> DIRECTIONS
Where a picture appears, skip it; print everything else in the records exactly as it stands.

> THE INPUT

== Segment start ==

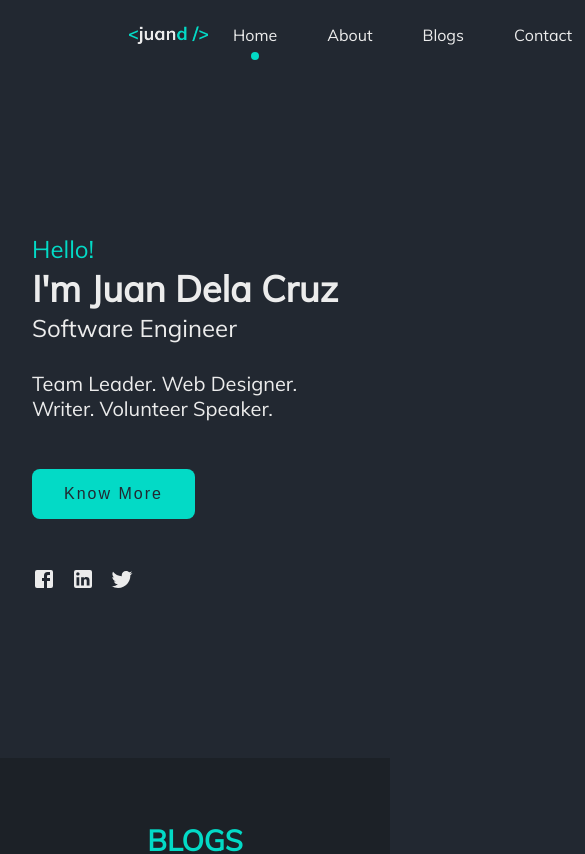
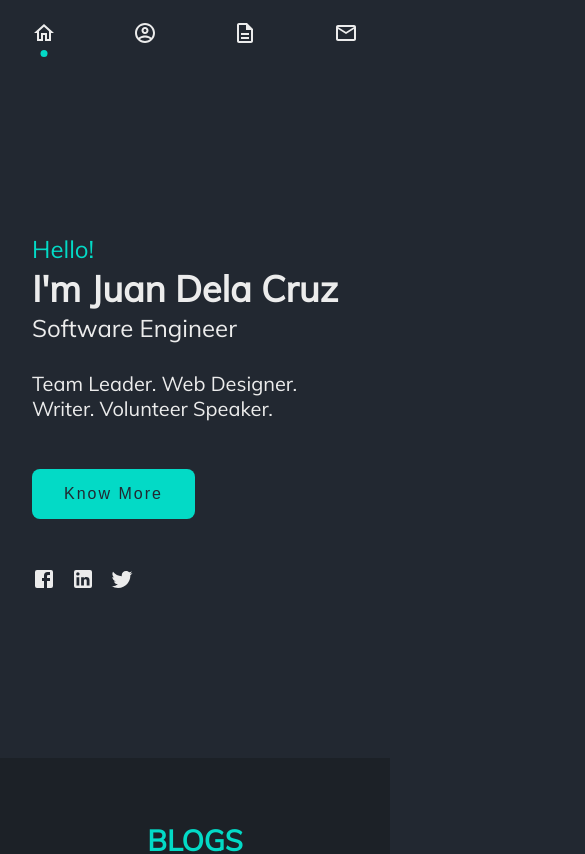
Before and after one commit to stephanieshen/nextjs-practice, a Next.js app: page / in a window 390 px wide. Shown: the top 854 px of the page, 585 px wide, since content can reach past the window. Built offline with nearby package versions, Linux system fonts and the light colour scheme.

Commit message:
navigation mobile view

```diff
--- a/components/Layout/Main/MainLayout.js
+++ b/components/Layout/Main/MainLayout.js
@@ -1,16 +1,28 @@
+import { route } from 'next/dist/next-server/server/router';
 import { useRouter } from 'next/router';
 import PropTypes from 'prop-types';
 import Footer from '../../Footer/Footer';
 import Navigation from '../../Navigation/Navigation';
+import classes from './MainLayout.module.scss';
 
 const MainLayout = (props) => {
   const router = useRouter();
   const isContactPage = router.pathname.includes('contact');
 
+  const getBgColor = () => {
+    const path = router.pathname;
+    if (path.includes('about') ||
+        isContactPage) {
+          return '#1C2127';
+    }
+
+    return '#222831';
+  }
+
   return (
     <div>
-      <Navigation />
-      <main>
+      <Navigation bgColor={getBgColor()} />
+      <main className={classes.mainContent}>
         {props.children}
       </main>
       {!isContactPage && (
--- a/components/Layout/Main/MainLayout.module.scss
+++ b/components/Layout/Main/MainLayout.module.scss
@@ -0,0 +1,3 @@
+.mainContent {
+  padding-top: 70px;
+}
--- a/components/navigation/Navigation.js
+++ b/components/navigation/Navigation.js
@@ -1,9 +1,11 @@
 
 import { useRouter } from 'next/router';
 import Link from 'next/link';
+import PropTypes from 'prop-types';
 import classes from './Navigation.module.scss';
+import { AccountCircleOutlined, DescriptionOutlined, EmailOutlined, Home, HomeOutlined, Phone } from '@material-ui/icons';
 
-const Navigation = () => {
+const Navigation = (props) => {
   const router = useRouter();
 
   const isActiveRoute = (path) => {
@@ -11,28 +13,65 @@ const Navigation = () => {
   }
 
   return (
-    <nav className={classes.navigation}>
+    <nav
+      className={classes.navigation}
+      style={{
+        backgroundColor: props.bgColor
+      }}
+    >
       <img
         className={classes.logo}
         src src="/assets/images/logo.png"
       />
       <ul className={classes.navList}>
         <li className={ isActiveRoute('/') }>
-          <Link href="/">Home</Link>
+          <Link href="/">
+            <div>
+              <HomeOutlined className={classes.linkIcon} />
+              <span className={classes.linkText}>
+                Home
+              </span>
+            </div>
+          </Link>
         </li>
         <li className={ isActiveRoute('/about') }>
-          <Link href="/about">About</Link>
+          <Link href="/about">
+            <div>
+              <AccountCircleOutlined className={classes.linkIcon} />
+              <span className={classes.linkText}>
+                About
+              </span>
+            </div>
+          </Link>
         </li>
         <li className={ isActiveRoute('/blogs') }>
-          <Link href="/blogs">Blogs</Link>
+          <Link href="/blogs">
+            <div>
+              <DescriptionOutlined className={classes.linkIcon} />
+              <span className={classes.linkText}>
+                Blogs
+              </span>
+            </div>
+          </Link>
         </li>
         <li className={ isActiveRoute('/contact') }>
-          <Link href="/contact">Contact</Link>
+          <Link href="/contact">
+            <div>
+              <EmailOutlined className={classes.linkIcon} />
+              <span className={classes.linkText}>
+                Contact
+              </span>
+            </div>
+          </Link>
         </li>
       </ul>
     </nav>
   );
 }
 
+Navigation.propTypes = {
+  bgColor: PropTypes.string
+}
+
 
 export default Navigation;
--- a/components/navigation/Navigation.module.scss
+++ b/components/navigation/Navigation.module.scss
@@ -1,36 +1,81 @@
 @import "styles/variables";
+@import "styles/mixins";
 
 .logo {
   width: 5rem;
+  display: none;
+
+  @include respond-above(md) {
+    display: block;
+  }
+}
+
+.linkIcon {
+  @include respond-above(md) {
+    display: none !important;
+  }
+}
+
+.linkText {
+  display: none;
+
+  @include respond-above(md) {
+    display: block;
+  }
 }
 
 .navigation {
   display: flex;
   align-items: center;
   justify-content: space-between;
-  padding: 20px 8em;
+  padding: 20px 2em;
   height: 70px;
+  position: fixed;
+  width: 100%;
+  z-index: 2;
+
+  @include respond-above(md) {
+    padding: 20px 8em;
+  }
 }
 
 .navList {
   list-style: none;
+  margin: 0;
   display: flex;
-  margin: 0;
+  justify-content: space-between;
+  width: 100%;
+
+  @include respond-above(md) {
+    justify-content: unset;
+    width: auto;
+  }
 }
 
 .navList li {
-  padding: 0 25px;
+  padding: 0;
   position: relative;
+  cursor: pointer;
+
+  @include respond-above(md) {
+    padding: 0 25px;
+  }
 }
 
 .navList li.active::after {
   content: '';
-  width: 8px;
-  height: 8px;
+  width: 7px;
+  height: 7px;
   position: absolute;
   left: 50%;
   transform: translateX(-50%);
-  bottom: -15px;
+  bottom: -8px;
   border-radius: 100%;
   background-color: $secondary;
+
+  @include respond-above(md) {
+    width: 8px;
+    height: 8px;
+    bottom: -15px;
+  }
 }
```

== Segment end ==

> ANSWER SPACE
Before and after one commit to stephanieshen/nextjs-practice, a Next.js app: page / in a window 390 px wide. Shown: the top 854 px of the page, 585 px wide, since content can reach past the window. Built offline with nearby package versions, Linux system fonts and the light colour scheme.

Commit message:
navigation mobile view

```diff
--- a/components/Layout/Main/MainLayout.js
+++ b/components/Layout/Main/MainLayout.js
@@ -1,16 +1,28 @@
+import { route } from 'next/dist/next-server/server/router';
 import { useRouter } from 'next/router';
 import PropTypes from 'prop-types';
 import Footer from '../../Footer/Footer';
 import Navigation from '../../Navigation/Navigation';
+import classes from './MainLayout.module.scss';
 
 const MainLayout = (props) => {
   const router = useRouter();
   const isContactPage = router.pathname.includes('contact');
 
+  const getBgColor = () => {
+    const path = router.pathname;
+    if (path.includes('about') ||
+        isContactPage) {
+          return '#1C2127';
+    }
+
+    return '#222831';
+  }
+
   return (
     <div>
-      <Navigation />
-      <main>
+      <Navigation bgColor={getBgColor()} />
+      <main className={classes.mainContent}>
         {props.children}
       </main>
       {!isContactPage && (
--- a/components/Layout/Main/MainLayout.module.scss
+++ b/components/Layout/Main/MainLayout.module.scss
@@ -0,0 +1,3 @@
+.mainContent {
+  padding-top: 70px;
+}
--- a/components/navigation/Navigation.js
+++ b/components/navigation/Navigation.js
@@ -1,9 +1,11 @@
 
 import { useRouter } from 'next/router';
 import Link from 'next/link';
+import PropTypes from 'prop-types';
 import classes from './Navigation.module.scss';
+import { AccountCircleOutlined, DescriptionOutlined, EmailOutlined, Home, HomeOutlined, Phone } from '@material-ui/icons';
 
-const Navigation = () => {
+const Navigation = (props) => {
   const router = useRouter();
 
   const isActiveRoute = (path) => {
@@ -11,28 +13,65 @@ const Navigation = () => {
   }
 
   return (
-    <nav className={classes.navigation}>
+    <nav
+      className={classes.navigation}
+      style={{
+        backgroundColor: props.bgColor
+      }}
+    >
       <img
         className={classes.logo}
         src src="/assets/images/logo.png"
       />
       <ul className={classes.navList}>
         <li className={ isActiveRoute('/') }>
-          <Link href="/">Home</Link>
+          <Link href="/">
+            <div>
+              <HomeOutlined className={classes.linkIcon} />
+              <span className={classes.linkText}>
+                Home
+              </span>
+            </div>
+          </Link>
         </li>
         <li className={ isActiveRoute('/about') }>
-          <Link href="/about">About</Link>
+          <Link href="/about">
+            <div>
+              <AccountCircleOutlined className={classes.linkIcon} />
+              <span className={classes.linkText}>
+                About
+              </span>
+            </div>
+          </Link>
         </li>
         <li className={ isActiveRoute('/blogs') }>
-          <Link href="/blogs">Blogs</Link>
+          <Link href="/blogs">
+            <div>
+              <DescriptionOutlined className={classes.linkIcon} />
+              <span className={classes.linkText}>
+                Blogs
+              </span>
+            </div>
+          </Link>
         </li>
         <li className={ isActiveRoute('/contact') }>
-          <Link href="/contact">Contact</Link>
+          <Link href="/contact">
+            <div>
+              <EmailOutlined className={classes.linkIcon} />
+              <span className={classes.linkText}>
+                Contact
+              </span>
+            </div>
+          </Link>
         </li>
       </ul>
     </nav>
   );
 }
 
+Navigation.propTypes = {
+  bgColor: PropTypes.string
+}
+
 
 export default Navigation;
--- a/components/navigation/Navigation.module.scss
+++ b/components/navigation/Navigation.module.scss
@@ -1,36 +1,81 @@
 @import "styles/variables";
+@import "styles/mixins";
 
 .logo {
   width: 5rem;
+  display: none;
+
+  @include respond-above(md) {
+    display: block;
+  }
+}
+
+.linkIcon {
+  @include respond-above(md) {
+    display: none !important;
+  }
+}
+
+.linkText {
+  display: none;
+
+  @include respond-above(md) {
+    display: block;
+  }
 }
 
 .navigation {
   display: flex;
   align-items: center;
   justify-content: space-between;
-  padding: 20px 8em;
+  padding: 20px 2em;
   height: 70px;
+  position: fixed;
+  width: 100%;
+  z-index: 2;
+
+  @include respond-above(md) {
+    padding: 20px 8em;
+  }
 }
 
 .navList {
   list-style: none;
+  margin: 0;
   display: flex;
-  margin: 0;
+  justify-content: space-between;
+  width: 100%;
+
+  @include respond-above(md) {
+    justify-content: unset;
+    width: auto;
+  }
 }
 
 .navList li {
-  padding: 0 25px;
+  padding: 0;
   position: relative;
+  cursor: pointer;
+
+  @include respond-above(md) {
+    padding: 0 25px;
+  }
 }
 
 .navList li.active::after {
   content: '';
-  width: 8px;
-  height: 8px;
+  width: 7px;
+  height: 7px;
   position: absolute;
   left: 50%;
   transform: translateX(-50%);
-  bottom: -15px;
+  bottom: -8px;
   border-radius: 100%;
   background-color: $secondary;
+
+  @include respond-above(md) {
+    width: 8px;
+    height: 8px;
+    bottom: -15px;
+  }
 }
```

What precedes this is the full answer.